It is also ironic that a place named for Mauritius uses such obvious imagery of black women since Mauritius is actually known to be very multi-racial, with a majority being South Asian (especially Indian), Chinese, European, etc. So, it’s actually not a majority-black African nation.

Women in Mauritius.

So, netizens are calling out Mautirus Brown and attempting to educate on institutional racism.

Another netizen pointed out that not only is Mauritius Brown profiting off of cultural appropriation, but the logo may be plagiarized. It bears a resemblance to the one seen on old TCB hair care products.

Initially, some black K-Drama fans were excited by the inclusion of the café, seeing some minor form of representation. Unfortunately, it appears to just be another case of cultural appropriation.

Others are pointing out how troubling it is that a South Korean café can market off on black women’s aesthetics and likeness. Not only is the café not tied to one at all, but black people are often disrespected and discriminated against in Korea.

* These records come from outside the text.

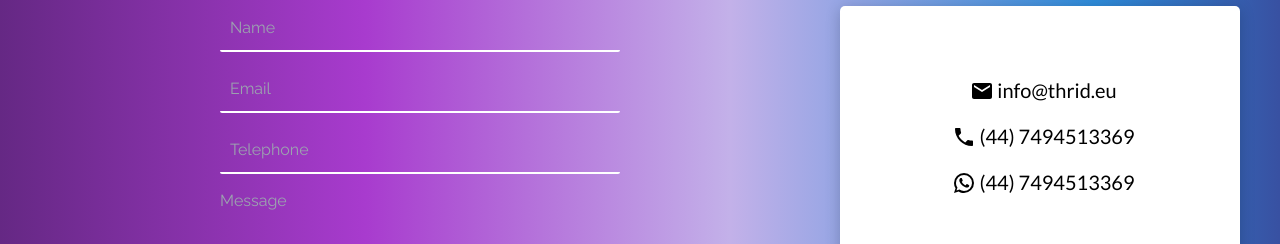
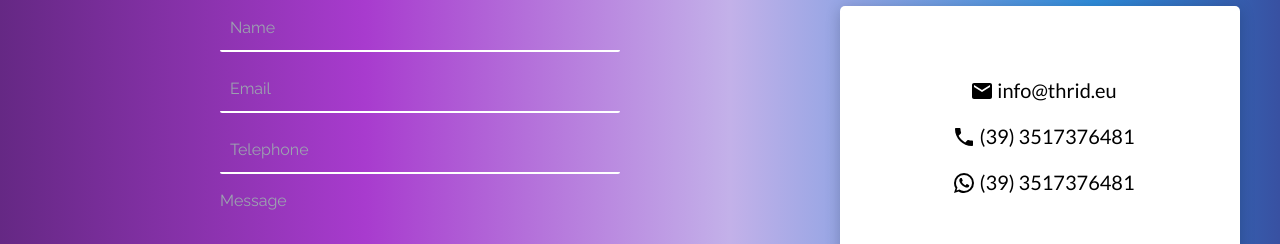
Before and after one commit to theringsofsaturn/3D-scanning-react-app, a React (Vite) app: page / in a window 1280 px wide. Shown: the part 8300-8544 px from the top of the page. Built offline with nearby package versions, Linux system fonts and the light colour scheme.

Commit message:
phone number changed

```diff
--- a/src/Components/ContactUs/ContactUs.jsx
+++ b/src/Components/ContactUs/ContactUs.jsx
@@ -21,7 +21,7 @@ const ContactUs = () => {
 						</p>
 						<p>
 							<PhoneIcon />
-							<a href="tel:447494513369">(44) 7494513369</a>
+							<a href="tel:447494513369">(39) 3517376481</a>
 						</p>
 						<p>
 							<WhatsAppIcon />
@@ -30,7 +30,7 @@ const ContactUs = () => {
 								target="_blank"
 								rel="noreferrer"
 							>
-								(44) 7494513369
+								(39) 3517376481
 							</a>
 						</p>
 					</div>
```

Black content creators who travel to South Korea share their experiences. Krys Tha Sis (@beyonceibnidas) is a black TikToker who shares highlights and experiences from traveling in South Korea. While most content is humorous, she sheds light on microaggressions and racism she experiences as a black woman in Korea. She recently recounted being turned away at a club because she was non-Korean despite their playing foreign music and even revealed she was touched when forced to leave.



♬ original sound – Krys Tha Sis

Likewise, biracial entertainers in Korea, such as Nigerian Korean model and actor Han Hyun Min has spoken about the racism he has experienced.

Black fans of Korean content, such as K-Dramas, are disappointed but not surprised by the recent inclusion of Mauritius Brown due to its problematic nature. Yet, recently, many dramas have been criticized for their portrayal of foreigners or straight-up cultural appropriation.

SBS’s Penthouse also received criticism for cultural appropriation and racism during season 3 after introducing a new character who… well, look for yourself.

Park Eun Seok in “Penthouse 3.” | SBS

Most recently, tvN‘s new K-Drama Sh**ting Stars received serious backlash just after its premiere due to its portrayal of Africa. Read more below:

K-Drama “Sh**ting Stars” Just Premiered But Is Already Facing Criticism For Two Major Reasons

Source: Ray Liu